» Task goal
Go line by line through the entries and show those that hold the string "Below".

» Data to process

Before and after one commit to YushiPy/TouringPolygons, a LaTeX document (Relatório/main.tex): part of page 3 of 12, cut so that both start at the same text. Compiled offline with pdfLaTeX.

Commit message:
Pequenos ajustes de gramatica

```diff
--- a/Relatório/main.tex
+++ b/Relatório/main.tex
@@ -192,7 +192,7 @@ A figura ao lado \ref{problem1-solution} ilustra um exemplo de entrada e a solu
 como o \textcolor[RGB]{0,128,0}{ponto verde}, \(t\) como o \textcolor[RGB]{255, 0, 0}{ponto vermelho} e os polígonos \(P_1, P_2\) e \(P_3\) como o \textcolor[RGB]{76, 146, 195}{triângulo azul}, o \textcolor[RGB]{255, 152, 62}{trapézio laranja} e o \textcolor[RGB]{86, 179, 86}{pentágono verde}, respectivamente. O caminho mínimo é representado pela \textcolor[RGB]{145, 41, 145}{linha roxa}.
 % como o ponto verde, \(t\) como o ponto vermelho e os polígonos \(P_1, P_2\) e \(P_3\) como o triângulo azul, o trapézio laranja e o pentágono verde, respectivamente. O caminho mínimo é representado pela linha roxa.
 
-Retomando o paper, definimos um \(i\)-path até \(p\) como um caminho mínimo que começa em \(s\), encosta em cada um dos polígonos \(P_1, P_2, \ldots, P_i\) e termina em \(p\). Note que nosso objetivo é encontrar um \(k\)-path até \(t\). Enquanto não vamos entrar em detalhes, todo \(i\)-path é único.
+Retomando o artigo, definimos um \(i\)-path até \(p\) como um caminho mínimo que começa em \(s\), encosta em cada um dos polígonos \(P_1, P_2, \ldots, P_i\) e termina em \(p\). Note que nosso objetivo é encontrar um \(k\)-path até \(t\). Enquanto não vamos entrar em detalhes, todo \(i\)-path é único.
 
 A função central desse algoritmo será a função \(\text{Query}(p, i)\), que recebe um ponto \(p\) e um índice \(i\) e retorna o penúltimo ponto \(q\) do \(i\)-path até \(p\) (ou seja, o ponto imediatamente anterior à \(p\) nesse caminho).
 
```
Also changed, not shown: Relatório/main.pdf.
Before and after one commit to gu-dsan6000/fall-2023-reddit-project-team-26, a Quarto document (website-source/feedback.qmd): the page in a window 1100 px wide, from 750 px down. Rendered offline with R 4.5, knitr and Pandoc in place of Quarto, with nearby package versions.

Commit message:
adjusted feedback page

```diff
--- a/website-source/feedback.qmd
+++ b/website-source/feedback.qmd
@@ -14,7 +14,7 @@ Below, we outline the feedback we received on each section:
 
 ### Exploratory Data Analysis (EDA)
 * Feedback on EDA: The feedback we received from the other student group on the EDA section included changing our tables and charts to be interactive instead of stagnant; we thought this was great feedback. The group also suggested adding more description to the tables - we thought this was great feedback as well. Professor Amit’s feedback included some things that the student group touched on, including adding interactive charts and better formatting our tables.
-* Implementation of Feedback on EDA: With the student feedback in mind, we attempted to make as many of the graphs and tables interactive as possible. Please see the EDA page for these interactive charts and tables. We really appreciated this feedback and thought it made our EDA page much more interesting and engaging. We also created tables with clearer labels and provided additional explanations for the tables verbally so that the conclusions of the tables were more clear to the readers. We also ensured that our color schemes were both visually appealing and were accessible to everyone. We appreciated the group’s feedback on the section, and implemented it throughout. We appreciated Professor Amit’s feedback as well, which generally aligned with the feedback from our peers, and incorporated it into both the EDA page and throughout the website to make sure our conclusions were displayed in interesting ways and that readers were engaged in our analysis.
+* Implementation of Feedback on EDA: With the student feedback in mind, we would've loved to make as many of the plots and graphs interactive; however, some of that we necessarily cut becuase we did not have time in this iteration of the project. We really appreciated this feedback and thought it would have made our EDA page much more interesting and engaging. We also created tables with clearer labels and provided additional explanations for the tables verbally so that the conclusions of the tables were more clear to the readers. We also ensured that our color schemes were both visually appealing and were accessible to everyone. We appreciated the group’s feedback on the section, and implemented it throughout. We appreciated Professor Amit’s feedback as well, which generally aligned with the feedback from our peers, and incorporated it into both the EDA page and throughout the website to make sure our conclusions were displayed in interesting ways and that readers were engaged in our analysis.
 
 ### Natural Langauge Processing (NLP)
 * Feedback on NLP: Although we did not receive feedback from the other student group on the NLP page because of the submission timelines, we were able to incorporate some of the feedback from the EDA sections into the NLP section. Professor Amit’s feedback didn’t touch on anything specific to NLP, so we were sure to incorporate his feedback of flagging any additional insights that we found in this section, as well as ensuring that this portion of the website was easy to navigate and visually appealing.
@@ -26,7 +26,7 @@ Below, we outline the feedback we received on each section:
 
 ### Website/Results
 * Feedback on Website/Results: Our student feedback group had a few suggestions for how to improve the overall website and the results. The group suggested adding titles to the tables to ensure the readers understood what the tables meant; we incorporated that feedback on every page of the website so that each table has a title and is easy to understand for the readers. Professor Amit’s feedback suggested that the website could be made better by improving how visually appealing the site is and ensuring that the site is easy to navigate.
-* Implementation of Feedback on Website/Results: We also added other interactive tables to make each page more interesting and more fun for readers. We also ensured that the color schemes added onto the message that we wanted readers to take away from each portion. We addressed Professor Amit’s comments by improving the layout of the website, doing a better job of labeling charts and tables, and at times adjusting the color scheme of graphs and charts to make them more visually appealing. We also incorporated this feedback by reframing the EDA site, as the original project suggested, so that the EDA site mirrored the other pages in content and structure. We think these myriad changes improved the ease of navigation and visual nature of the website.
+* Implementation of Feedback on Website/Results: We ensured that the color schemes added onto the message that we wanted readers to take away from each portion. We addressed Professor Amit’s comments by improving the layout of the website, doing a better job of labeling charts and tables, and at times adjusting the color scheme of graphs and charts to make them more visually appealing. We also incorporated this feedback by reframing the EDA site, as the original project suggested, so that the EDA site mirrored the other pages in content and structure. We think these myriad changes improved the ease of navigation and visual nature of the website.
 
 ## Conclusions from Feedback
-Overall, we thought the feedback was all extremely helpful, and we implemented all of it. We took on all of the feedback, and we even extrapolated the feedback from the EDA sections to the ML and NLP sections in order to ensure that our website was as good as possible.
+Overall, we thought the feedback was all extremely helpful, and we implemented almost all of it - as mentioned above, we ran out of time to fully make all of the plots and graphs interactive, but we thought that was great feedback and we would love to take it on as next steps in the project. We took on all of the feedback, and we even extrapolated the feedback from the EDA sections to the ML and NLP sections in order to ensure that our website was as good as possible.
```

» Response
@@ -14,7 +14,7 @@ Below, we outline the feedback we received on each section:
@@ -26,7 +26,7 @@ Below, we outline the feedback we received on each section:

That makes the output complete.